The Most Menacing Marine Monster

Currently, the most dangerous monster in the world’s oceans is not even the great white shark, the orca or the octopus. It is the PLASTIC POLLUTION. Indeed, according to the article The Plastic Problem: How much Plastic Pollution is in our Ocean?, published July 16, 2018, in the Two Oceans Aquarium blog, by the writers Jenny Griffin, Janaya Wilkins and Devon Bowen, marine plastic pollution is one of the most pressing environmental matter alarming the world nowadays.

Plastic Production

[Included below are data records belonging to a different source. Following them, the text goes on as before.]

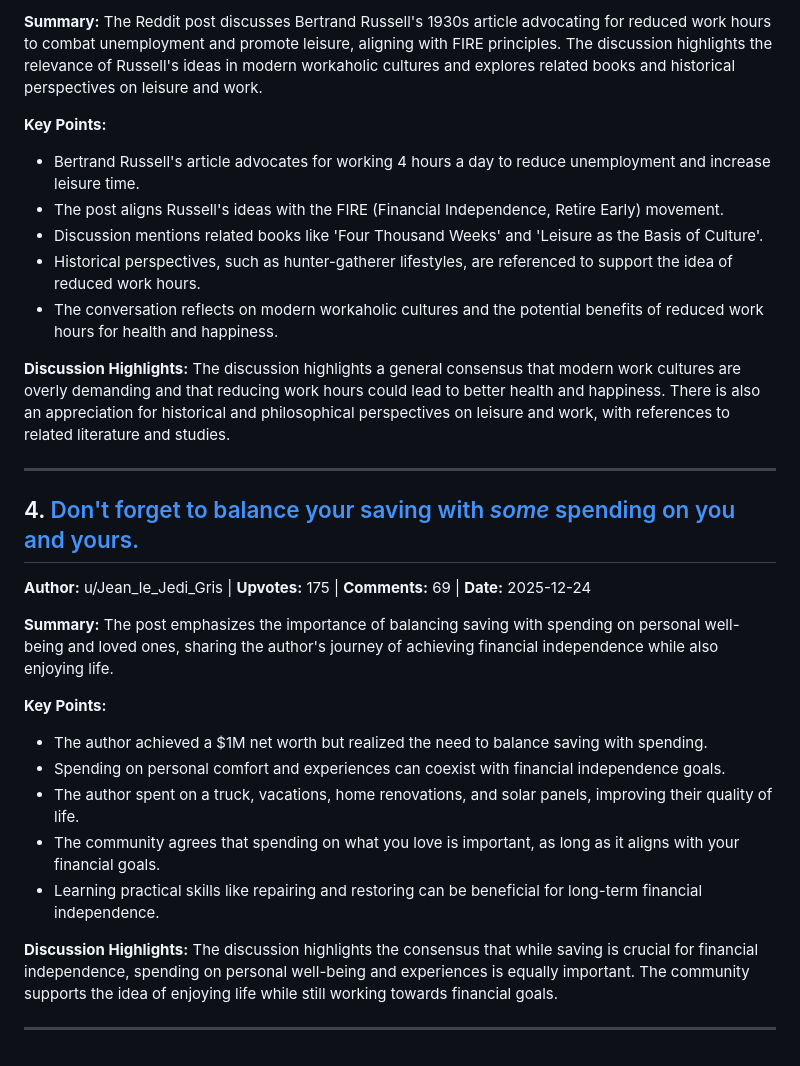
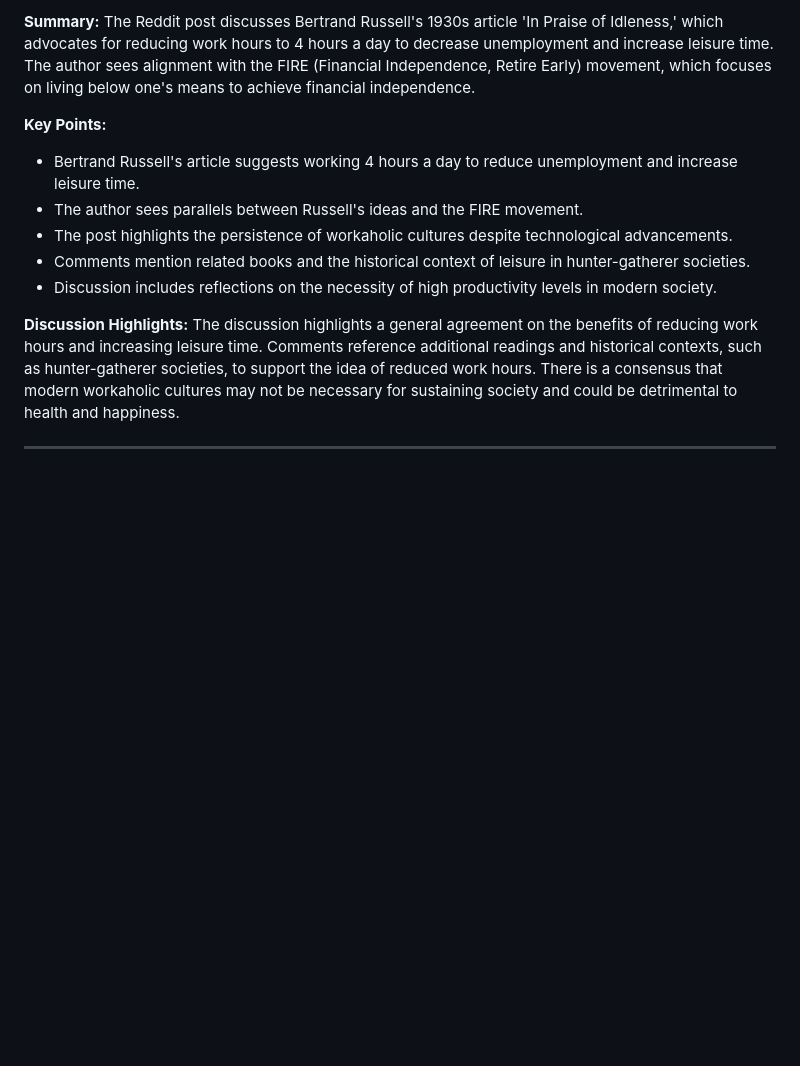
Before and after one commit to PXMYH/reddit-digest, a Markdown page: digest/financialindependence-week.md, the part around one of its changes. Rendered like a GitHub page; blank space fills up the shorter version.

```diff
--- a/digest/financialindependence-week.md
+++ b/digest/financialindependence-week.md
@@ -46,30 +63,13 @@
 
-**Summary:** The Reddit post discusses Bertrand Russell's 1930s article advocating for reduced work hours to combat unemployment and promote leisure, aligning with FIRE principles. The discussion highlights the relevance of Russell's ideas in modern workaholic cultures and explores related books and historical perspectives on leisure and work.
+**Summary:** The Reddit post discusses Bertrand Russell's 1930s article 'In Praise of Idleness,' which advocates for reducing work hours to 4 hours a day to decrease unemployment and increase leisure time. The author sees alignment with the FIRE (Financial Independence, Retire Early) movement, which focuses on living below one's means to achieve financial independence.
 
 **Key Points:**
-- Bertrand Russell's article advocates for working 4 hours a day to reduce unemployment and increase leisure time.
-- The post aligns Russell's ideas with the FIRE (Financial Independence, Retire Early) movement.
-- Discussion mentions related books like 'Four Thousand Weeks' and 'Leisure as the Basis of Culture'.
-- Historical perspectives, such as hunter-gatherer lifestyles, are referenced to support the idea of reduced work hours.
-- The conversation reflects on modern workaholic cultures and the potential benefits of reduced work hours for health and happiness.
+- Bertrand Russell's article suggests working 4 hours a day to reduce unemployment and increase leisure time.
+- The author sees parallels between Russell's ideas and the FIRE movement.
+- The post highlights the persistence of workaholic cultures despite technological advancements.
+- Comments mention related books and the historical context of leisure in hunter-gatherer societies.
+- Discussion includes reflections on the necessity of high productivity levels in modern society.
 
-**Discussion Highlights:** The discussion highlights a general consensus that modern work cultures are overly demanding and that reducing work hours could lead to better health and happiness. There is also an appreciation for historical and philosophical perspectives on leisure and work, with references to related literature and studies.
+**Discussion Highlights:** The discussion highlights a general agreement on the benefits of reducing work hours and increasing leisure time. Comments reference additional readings and historical contexts, such as hunter-gatherer societies, to support the idea of reduced work hours. There is a consensus that modern workaholic cultures may not be necessary for sustaining society and could be detrimental to health and happiness.
 
 ---
-
-## 4. [Don't forget to balance your saving with *some* spending on you and yours.](https://reddit.com/r/financialindependence/comments/1punb3u/dont_forget_to_balance_your_saving_with_some/)
-
-**Author:** u/Jean_le_Jedi_Gris | **Upvotes:** 175 | **Comments:** 69 | **Date:** 2025-12-24
-
-**Summary:** The post emphasizes the importance of balancing saving with spending on personal well-being and loved ones, sharing the author's journey of achieving financial independence while also enjoying life.
-
-**Key Points:**
-- The author achieved a $1M net worth but realized the need to balance saving with spending.
-- Spending on personal comfort and experiences can coexist with financial independence goals.
-- The author spent on a truck, vacations, home renovations, and solar panels, improving their quality of life.
-- The community agrees that spending on what you love is important, as long as it aligns with your financial goals.
-- Learning practical skills like repairing and restoring can be beneficial for long-term financial independence.
-
-**Discussion Highlights:** The discussion highlights the consensus that while saving is crucial for financial independence, spending on personal well-being and experiences is equally important. The community supports the idea of enjoying life while still working towards financial goals.
-
----
```
Also changed, not shown: other parts of digest/financialindependence-week.md (+37 -20 lines).
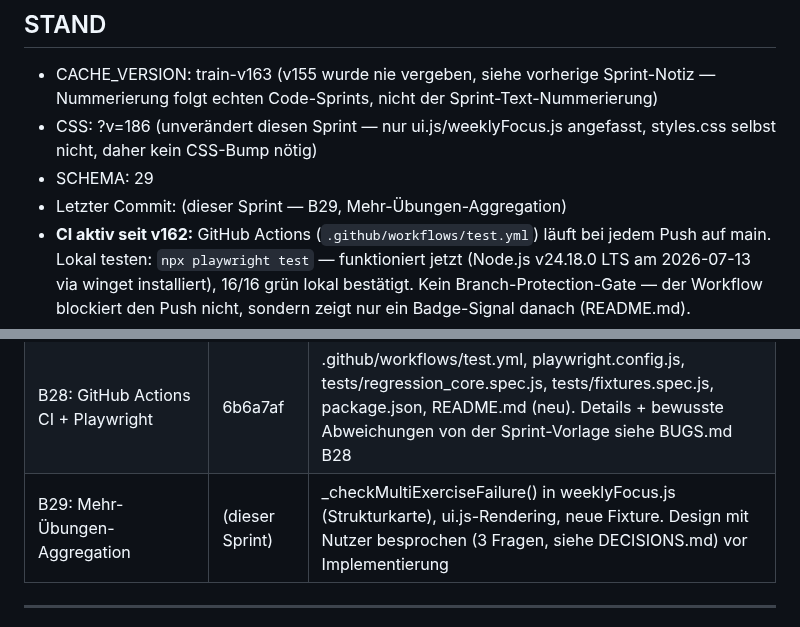
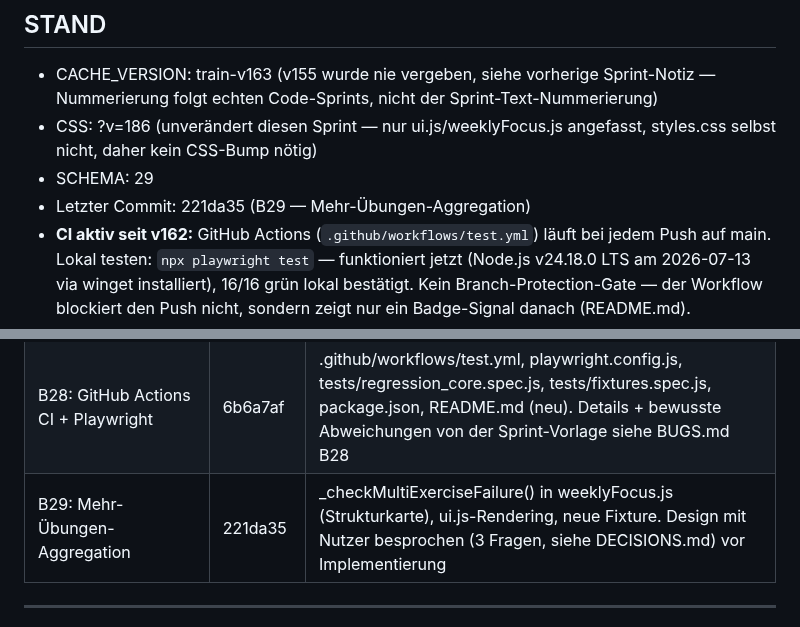
Before and after one commit to 777random/TRAIN, a Markdown page: HANDOFF.md, 2 parts joined by grey strips. Drawn GitHub-style.

Commit message:
chore: fill in commit hash for B29 in BUGS.md/HANDOFF.md

```diff
--- a/HANDOFF.md
+++ b/HANDOFF.md
@@ -17,7 +17,7 @@ Aktuelle Priorität: UX-Bugs beheben → Edge-Case-Audit → 20 echte Nutzer rek
 - CSS: ?v=186 (unverändert diesen Sprint — nur ui.js/weeklyFocus.js
   angefasst, styles.css selbst nicht, daher kein CSS-Bump nötig)
 - SCHEMA: 29
-- Letzter Commit: (dieser Sprint — B29, Mehr-Übungen-Aggregation)
+- Letzter Commit: 221da35 (B29 — Mehr-Übungen-Aggregation)
 - **CI aktiv seit v162:** GitHub Actions (`.github/workflows/test.yml`)
   läuft bei jedem Push auf main. Lokal testen: `npx playwright test`
   — funktioniert jetzt (Node.js v24.18.0 LTS am 2026-07-13 via winget
@@ -159,7 +159,7 @@ state.js                — Wochenerstellung isSeedWeek-Skip, Auto-Eval Guard (f
 | CLAUDE.md Versions-Sync (Loop 2) | a061df1 | train-v160/?v=184 → train-v161/?v=185, war nach dem letzten Sprint übersprungen worden |
 | Geräte-Verifikation B16/dragdrop.js | ec33550 | B16 (Doppeltipp-Zoom) auf echtem Gerät bestanden. dragdrop.js Touch-Drag funktioniert weiterhin nicht — neu als B27 getrackt, bewusst zurückgestellt (Pfeile in Übungseinstellungen decken den Bedarf ab) |
 | B28: GitHub Actions CI + Playwright | 6b6a7af | .github/workflows/test.yml, playwright.config.js, tests/regression_core.spec.js, tests/fixtures.spec.js, package.json, README.md (neu). Details + bewusste Abweichungen von der Sprint-Vorlage siehe BUGS.md B28 |
-| B29: Mehr-Übungen-Aggregation | (dieser Sprint) | _checkMultiExerciseFailure() in weeklyFocus.js (Strukturkarte), ui.js-Rendering, neue Fixture. Design mit Nutzer besprochen (3 Fragen, siehe DECISIONS.md) vor Implementierung |
+| B29: Mehr-Übungen-Aggregation | 221da35 | _checkMultiExerciseFailure() in weeklyFocus.js (Strukturkarte), ui.js-Rendering, neue Fixture. Design mit Nutzer besprochen (3 Fragen, siehe DECISIONS.md) vor Implementierung |
 
 ---
 
```
Also changed, not shown: BUGS.md (+1 -1 lines).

Over the past 70 years, plastic demand has been increasing because of its cheapness, durability and long-lasting. According to Sea Shepherd, researchers observed that the production of plastics has surged “from 15 million tonnes in 1964 to 311 million tonnes in 2014”. They predict that this number will probably double over the next 20 years. Through this quantity produced, about the half is used to package, delivery and serve foods and drinks. Those are single-use plastic which is used just once and then discarded. For example, according to Greenpeace toolkit, in 2015, through “more than 6.9 billion tons of plastic waste” generated only 9% of these plastics was recycled, 12% was incinerated, and 79% of the remaining plastics ends up in the world’s oceans, environment and landfills.

For example, those pictures I took in Nicaragua during a humanitarian internship show the Nandaime dump in which trucks come to drop plastic waste, mainly single-use plastics.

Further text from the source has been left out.